March 8 2014 Latest news:
Thursday, November 15, 2012
The police officer in charge of investigating alleged rapes and sex assaults in London has described the last year’s fall in reports as a big concern.
Detectives are now being specially trained as sexual offences investigation officers to more effectively deal with complaints in an effort to stem the drop.
A scheme will be also piloted in north London whereby victims will be referred straight to rape crisis centres rather having to wait weeks for assistance after going to the police.
Speaking to the London Assembly’s police and crime committee at City Hall today, Detective Chief Superintendent Mick Duthie, head of the Met’s Sapphire Command, said the drop in reports was in line with national trends.
He said: “It is a big concern to me and the Met in general, we are trying to understand why this has happened.
“There has been a 10 per cent reduction in reported rapes, and in the financial year to date it is a 15 per cent reduction. We are doing some work to see how and why this has happened.”
Meetings are now being held “every two to three months” with women’s groups such as Rape Crisis to identify areas of concern for sex assault victims and to address problems faced by ethnic minorities and the gay and lesbian community.
DCS Duthie added there were 555 charges relating to sex offences last year amid efforts to raise the sanction detection rate.
He said: “At the moment we have had problems that some of the investigations have taken too long.”
Referring to the conviction of ex-Met Police detective Ryan Coleman Farrow, who was jailed last month for failing to properly investigate rape and sex assault cases, DCS Duthie said officers dealing with complaints will be “closely monitored”.
He added: “We have increased the level of supervision of staff (and have), are more intrusive implemented a more robust framework to make sure staff know what they are doing.”

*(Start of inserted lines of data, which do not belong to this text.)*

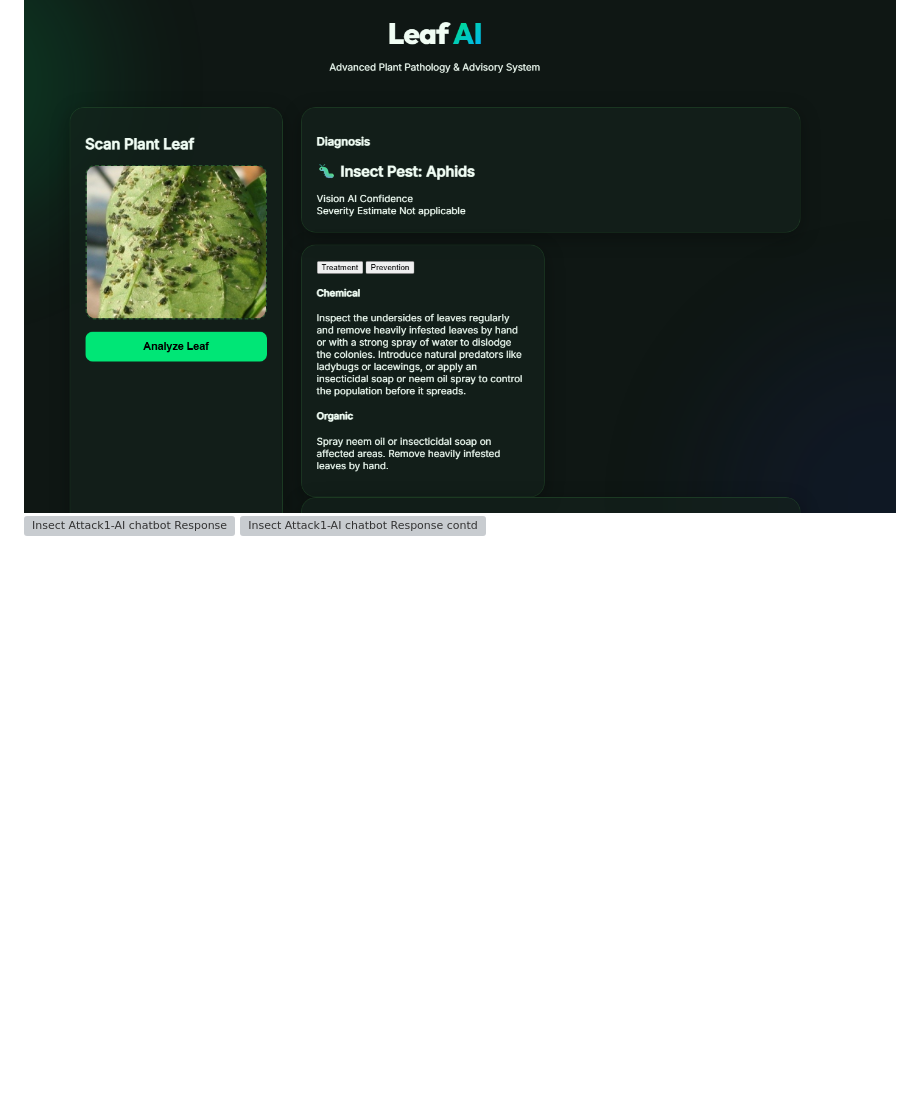
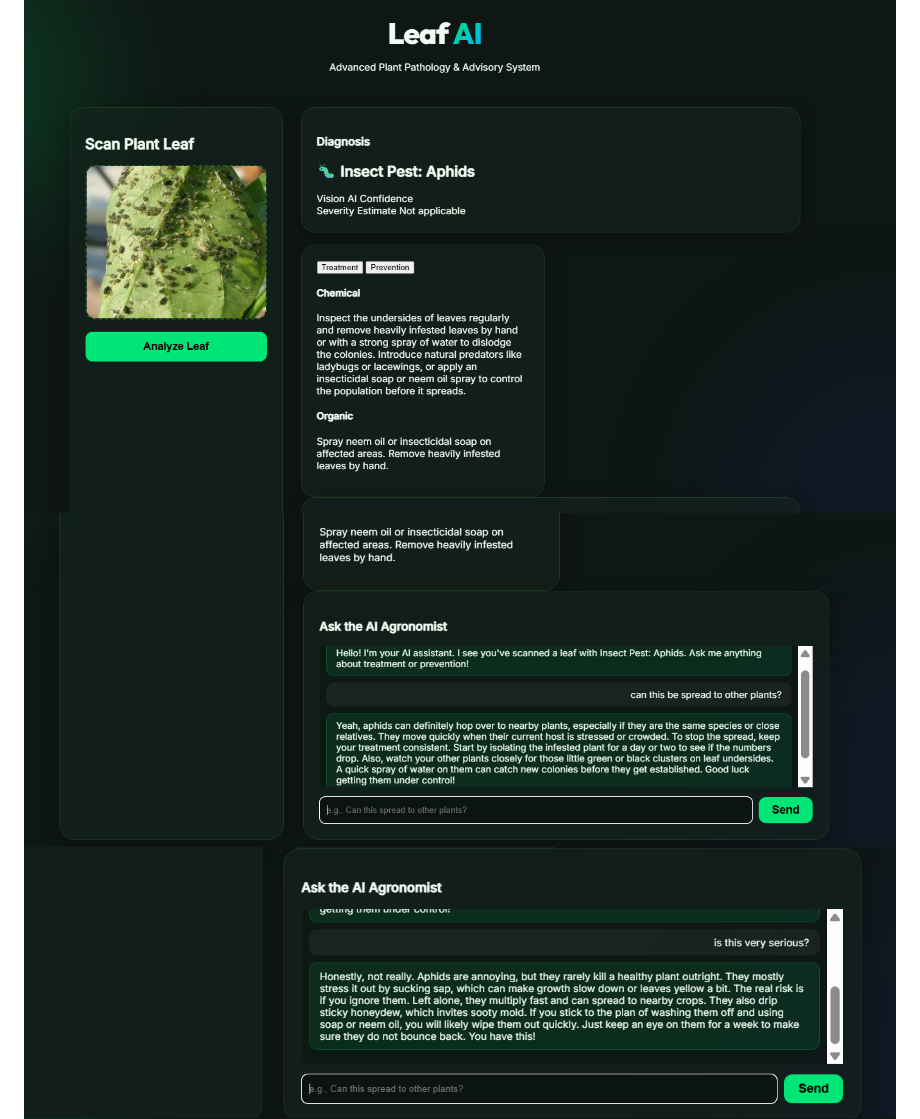
Before and after one commit to un-shreeya/Plant-Disease-Detection, a Markdown page: README.md, the part around one of its changes. Drawn GitHub-style; blank space fills up the shorter version; grey boxes are pictures that could not be loaded.

```diff
--- a/README.md
+++ b/README.md
@@ -28,6 +28,6 @@ Groq Vision Pre-Check
 
 ## Screenshots:
 ![Insect Attack1](https://github.com/un-shreeya/Plant-Disease-Detection/blob/main/Screenshot%202026-09-21%20210622.png)
-![Insect Attack1-AI chatbot Response]((https://github.com/un-shreeya/Plant-Disease-Detection/blob/main/Screenshot%202026-09-21%20210633.png))
-![Insect Attack1-AI chatbot Response contd.]((https://github.com/un-shreeya/Plant-Disease-Detection/blob/main/Screenshot%202026-09-21%20210651.png))
+![Insect Attack1 AI chatbot Response](https://github.com/un-shreeya/Plant-Disease-Detection/blob/main/Screenshot%202026-09-21%20210633.png)
+![Insect Attack1 AI chatbot Response contd.](https://github.com/un-shreeya/Plant-Disease-Detection/blob/main/Screenshot%202026-09-21%20210651.png)
 ![Insect Attack2](https://github.com/un-shreeya/Plant-Disease-Detection/blob/main/Screenshot%202026-09-21%20210907.png)
```
Also changed, not shown: other parts of README.md (+1 -1 lines).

Yvonne Trainer, from Rape Crisis, told the committee she was surprised by the drop in reports but was satisfied by the Met’s attempts to include them in the process.
She said: “We carried out some research last year with the service to find out if they hadn’t reported, and why they hadn’t reported and it was quite an interesting discovery.
“The reason was not because they didn’t wasnt to speak to police. The (issue) was that that they would have to talk to someone about something that was so intensely personal.”